ORIGINAL ARTICLE
Year
: 2022  |  Volume : 3  |  Issue : 3  |  Page : 73--79

Role of pleural fluid “Cell Block” in malignant pleural effusion: Underutilized, sensitive, and superior over conventional fluid cytology; Does it will decrease need for thoracoscopy guided procedures?


Shital Patil1, Sham Toshniwal2, Ayachit Rujuta3 
1 Department of Pulmonary Medicine, MIMSR Medical College, Latur, Maharashtra, India
2 Department of Internal Medicine, Government Medical College, Latur, Maharashtra, India
3 Department of Pathology, MIMSR Medical College, Latur, Maharashtra, India

Correspondence Address:
Shital Patil
Department of Pulmonary Medicine, MIMSR Medical College, Latur, Maharashtra
India

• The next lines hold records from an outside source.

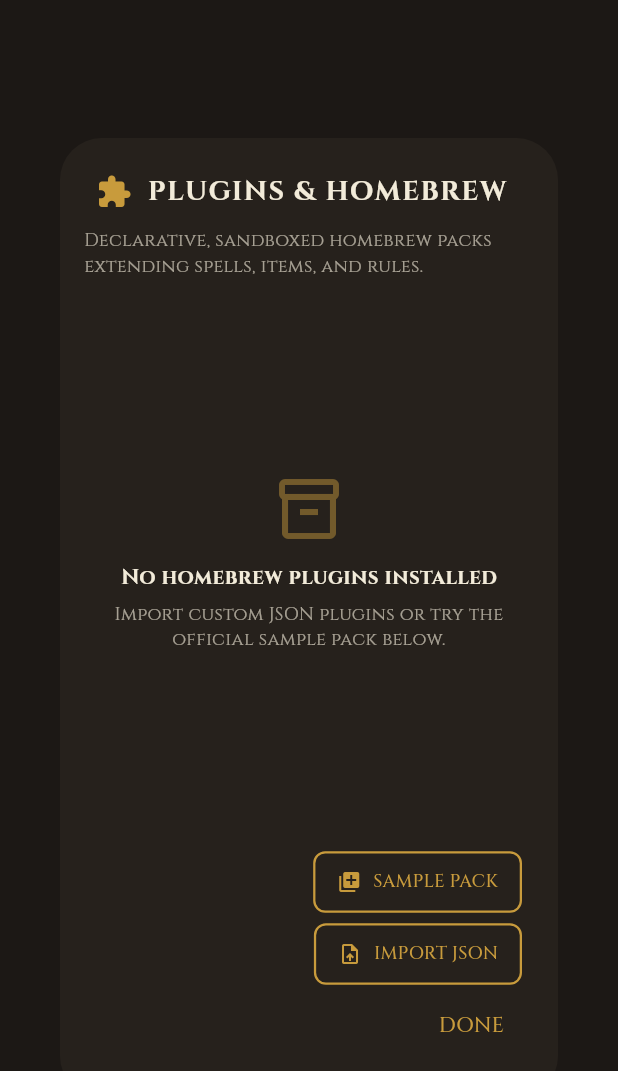
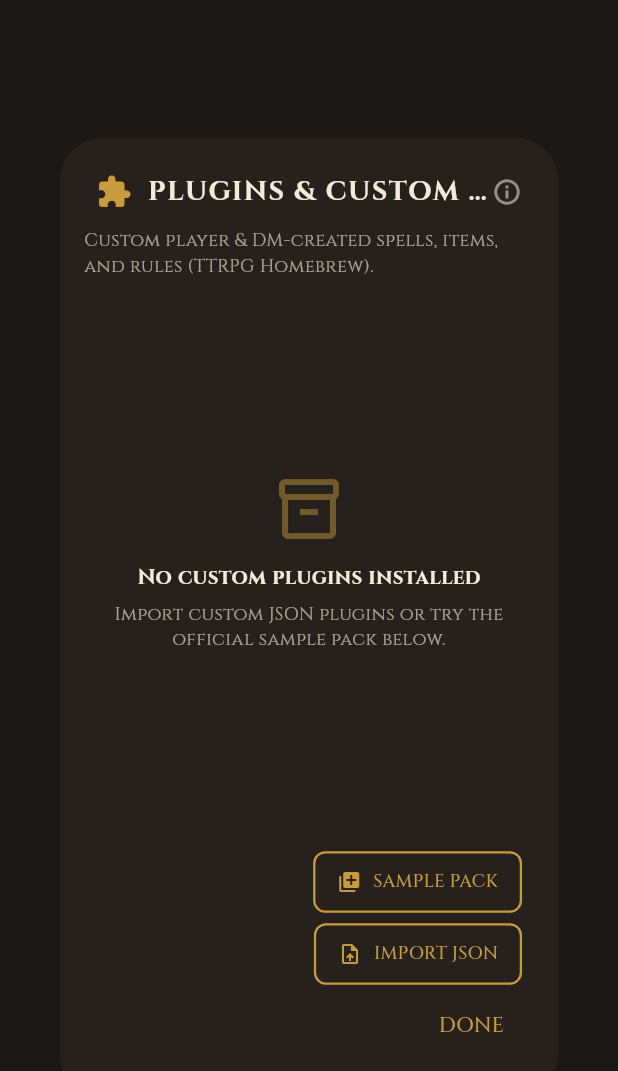
Before and after one commit to robbtolli/scriviner, a Flutter app: the PluginsDialog widget shown alone on an empty page, opened directly, on a phone screen of 412 x 824 dp. Shown: the top 1071 px of the screen. Run offline on Flutter 3.47's test engine with Material 3 defaults, Android fonts, the phone set to English and light mode, and no system bars; our stand-ins replace drift, drift_flutter, flutter_riverpod, google_fonts, pdf, printing; missing offline and left inert: expressions; accounts and stored records are empty; generated files the repository leaves out were written again.

Commit message:
docs: clarify homebrew terminology as custom TTRPG content in plugins UI and documentation

```diff
--- a/lib/features/plugins/presentation/plugins_dialog.dart
+++ b/lib/features/plugins/presentation/plugins_dialog.dart
@@ -95,9 +95,17 @@ class PluginsDialog extends ConsumerWidget {
           const SizedBox(width: 10),
           const Expanded(
             child: Text(
-              'PLUGINS & HOMEBREW',
+              'PLUGINS & CUSTOM CONTENT',
               style: TextStyle(fontSize: 18, fontWeight: FontWeight.bold, letterSpacing: 1),
               overflow: TextOverflow.ellipsis,
+            ),
+          ),
+          Tooltip(
+            message: "In tabletop gaming, 'Homebrew' refers to custom, user-created game rules, spells, and items—not the command-line package manager.",
+            child: Icon(
+              Icons.info_outline,
+              size: 20,
+              color: theme.colorScheme.onSurface.withAlpha(140),
             ),
           ),
         ],
@@ -112,7 +120,7 @@ class PluginsDialog extends ConsumerWidget {
                 crossAxisAlignment: CrossAxisAlignment.start,
                 children: [
                   Text(
-                    'Declarative, sandboxed homebrew packs extending spells, items, and rules.',
+                    'Custom player & DM-created spells, items, and rules (TTRPG Homebrew).',
                     style: TextStyle(fontSize: 12, color: theme.colorScheme.onSurface.withAlpha(160)),
                   ),
                   const SizedBox(height: 12),
@@ -125,7 +133,7 @@ class PluginsDialog extends ConsumerWidget {
                                 Icon(Icons.inventory_2_outlined, size: 48, color: theme.colorScheme.primary.withAlpha(120)),
                                 const SizedBox(height: 12),
                                 const Text(
-                                  'No homebrew plugins installed',
+                                  'No custom plugins installed',
                                   style: TextStyle(fontWeight: FontWeight.bold),
                                 ),
                                 const SizedBox(height: 6),
```
Also changed, not shown: docs/images/compendium.png, 2 other files.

Background: Malignant pleural effusion missed routinely because of less diagnostic yield of conventional fluid cytology. Materials and Methods: Prospective multicentric study conducted during January 2014 to June 2016 in Venkatesh chest hospital, and Pulmonary Medicine, MIMSR medical college Latur, to find diagnostic yield of conventional pleural fluid cytology and pleural fluid “cell block” in malignant pleural effusion and compare yield of pleural fluid cell block with conventional cytology technique. The study included 200 cases of unexplained, exudative pleural effusion with Adenosine deaminase (ADA) ≤30/IU/l and pleural fluid cytology is either positive for malignant cell with or without cell type differentiation, or cytology suspicious for malignant cell. All cases were subjected to cell block preparation. Statistical analysis was done by using Chi-test. Observation and Analysis: In study of 200 cases, mean age of group was 68 ± 9.5 years and adenocarcinoma was predominant malignancy in 72% cases, mesothelioma in 10% cases, squamous cell carcinoma in 7% cases and 9% cases were having primary tumor outside the thoracic cavity. In study cases, pleural fluid cytology was positive in 42% cases (84/200), and pleural fluid cell block was positive in 96% cases (192/200) in detecting malignant pleural effusion (P < 0.0001). Remaining six and two cases were diagnosed by using image-guided and thoracoscopy-guided pleural biopsies, respectively. Immunohistochemistry (IHC) was done in all pleural fluid cell block preparation for calretinin, cytokeratin, and epidermal growth factor receptor. Conclusion: Pleural fluid cell block is sensitive, superior, cost-effective, and specific diagnostic method over conventional pleural fluid cytology. “Cell block” specimens are enough for primary diagnosis and IHC analysis necessary for cell typing. It will decrease the need for more invasive and costlier diagnostic methods like thoracoscopy and image-guided pleural biopsies. We recommend cell block for every exudative pleural fluid samples with ADA <30 IU/l.


How to cite this article:
Patil S, Toshniwal S, Rujuta A. Role of pleural fluid “Cell Block” in malignant pleural effusion: Underutilized, sensitive, and superior over conventional fluid cytology; Does it will decrease need for thoracoscopy guided procedures?.J Appl Sci Clin Pract 2022;3:73-79


How to cite this URL:
Patil S, Toshniwal S, Rujuta A. Role of pleural fluid “Cell Block” in malignant pleural effusion: Underutilized, sensitive, and superior over conventional fluid cytology; Does it will decrease need for thoracoscopy guided procedures?. J Appl Sci Clin Pract [serial online] 2022 [cited 2023 Feb 4 ];3:73-79
Available from: http://www.jascp.org/article.asp?issn=2772-364X;year=2022;volume=3;issue=3;spage=73;epage=79;aulast=Patil;type=0